To « self-insure » an organisation may simply create a fund internally from which transfers can be made to general reserves in the event of a loss. This is not necessarily a good use of capital and may incur an important opportunity cost as the capital may be better used in developing the business itself. It does, however, avoid insurance premium taxes and other government levies applicable (assuming the circumstances in which losses are funded are appropriately structured).
A more formal way to self-insure is to create what is in effect a subsidiary insurance company, or “captive insurer” whose principal business is transacting insurance on the parent’s internal risk exposures. This can be positioned tax-effectively and bear all or part of the cost of risk exposures where these become claims. A captive can gain access into the wholesale (reinsurance) market, to protect itself and the parent against high-value losses. Through this medium the organisation can again smooth loss experience over time.
The captive must be capitalised adequately, that is, it must hold sufficient funds to meet all foreseeable losses. The decision to proceed with the formation of a captive will need to embrace the cost of that capital as well as the costs of setting up, resourcing, managing and maintaining the company. The captive represents a long-term investment for the parent, not least because it may be some years before the benefits return in profitability terms.
The captive must meet the standards of international financial regulators and local financial and corporate governance regulations, including the important changes in financial reporting recently introduced, when consolidated into the parent’s results .

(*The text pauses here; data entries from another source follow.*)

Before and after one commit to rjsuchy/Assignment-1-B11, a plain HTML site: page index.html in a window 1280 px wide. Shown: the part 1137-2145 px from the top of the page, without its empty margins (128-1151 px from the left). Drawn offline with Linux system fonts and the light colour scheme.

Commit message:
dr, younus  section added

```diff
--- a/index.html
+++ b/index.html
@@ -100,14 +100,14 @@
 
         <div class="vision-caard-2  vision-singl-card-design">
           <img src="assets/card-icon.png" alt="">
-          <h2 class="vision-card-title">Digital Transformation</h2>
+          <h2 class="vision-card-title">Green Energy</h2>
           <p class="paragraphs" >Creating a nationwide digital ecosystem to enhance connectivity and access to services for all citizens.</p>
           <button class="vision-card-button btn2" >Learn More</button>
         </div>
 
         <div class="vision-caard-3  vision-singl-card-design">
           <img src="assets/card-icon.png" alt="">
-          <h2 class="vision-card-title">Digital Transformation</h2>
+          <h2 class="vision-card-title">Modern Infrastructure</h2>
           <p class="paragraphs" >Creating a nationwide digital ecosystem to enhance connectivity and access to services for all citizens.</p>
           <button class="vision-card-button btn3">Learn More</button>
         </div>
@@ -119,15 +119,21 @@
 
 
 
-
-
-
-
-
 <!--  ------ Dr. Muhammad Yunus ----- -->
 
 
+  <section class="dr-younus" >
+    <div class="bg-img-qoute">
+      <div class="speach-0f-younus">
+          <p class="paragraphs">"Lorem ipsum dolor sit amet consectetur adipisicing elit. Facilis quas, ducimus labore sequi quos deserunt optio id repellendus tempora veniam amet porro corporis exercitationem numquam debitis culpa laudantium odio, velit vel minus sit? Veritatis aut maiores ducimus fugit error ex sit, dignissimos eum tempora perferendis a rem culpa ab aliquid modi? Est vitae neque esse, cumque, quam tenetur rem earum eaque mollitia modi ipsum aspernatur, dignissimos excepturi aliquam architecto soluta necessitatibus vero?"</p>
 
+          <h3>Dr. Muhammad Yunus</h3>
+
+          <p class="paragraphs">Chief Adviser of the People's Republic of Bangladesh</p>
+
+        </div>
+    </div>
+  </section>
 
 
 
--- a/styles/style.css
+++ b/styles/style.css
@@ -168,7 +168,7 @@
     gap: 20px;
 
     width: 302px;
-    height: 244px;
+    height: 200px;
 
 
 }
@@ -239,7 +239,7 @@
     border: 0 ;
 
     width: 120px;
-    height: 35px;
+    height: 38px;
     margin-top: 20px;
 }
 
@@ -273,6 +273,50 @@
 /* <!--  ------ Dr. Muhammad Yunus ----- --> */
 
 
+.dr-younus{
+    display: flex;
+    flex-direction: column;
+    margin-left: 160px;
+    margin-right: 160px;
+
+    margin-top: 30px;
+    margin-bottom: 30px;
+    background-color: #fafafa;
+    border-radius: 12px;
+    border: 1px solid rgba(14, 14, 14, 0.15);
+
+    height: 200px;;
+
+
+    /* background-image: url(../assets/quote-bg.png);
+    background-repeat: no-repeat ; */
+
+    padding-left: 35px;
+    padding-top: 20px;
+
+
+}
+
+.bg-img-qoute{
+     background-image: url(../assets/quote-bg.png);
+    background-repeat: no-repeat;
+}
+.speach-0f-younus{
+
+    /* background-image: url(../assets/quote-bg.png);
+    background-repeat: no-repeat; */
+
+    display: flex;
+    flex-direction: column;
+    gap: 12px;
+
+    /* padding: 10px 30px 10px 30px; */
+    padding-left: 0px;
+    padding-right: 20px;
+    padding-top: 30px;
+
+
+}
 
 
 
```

Source : CII Knowledge Base — Extracts from: Alternative Risks Transfer – www.cii.co.uk/knowledge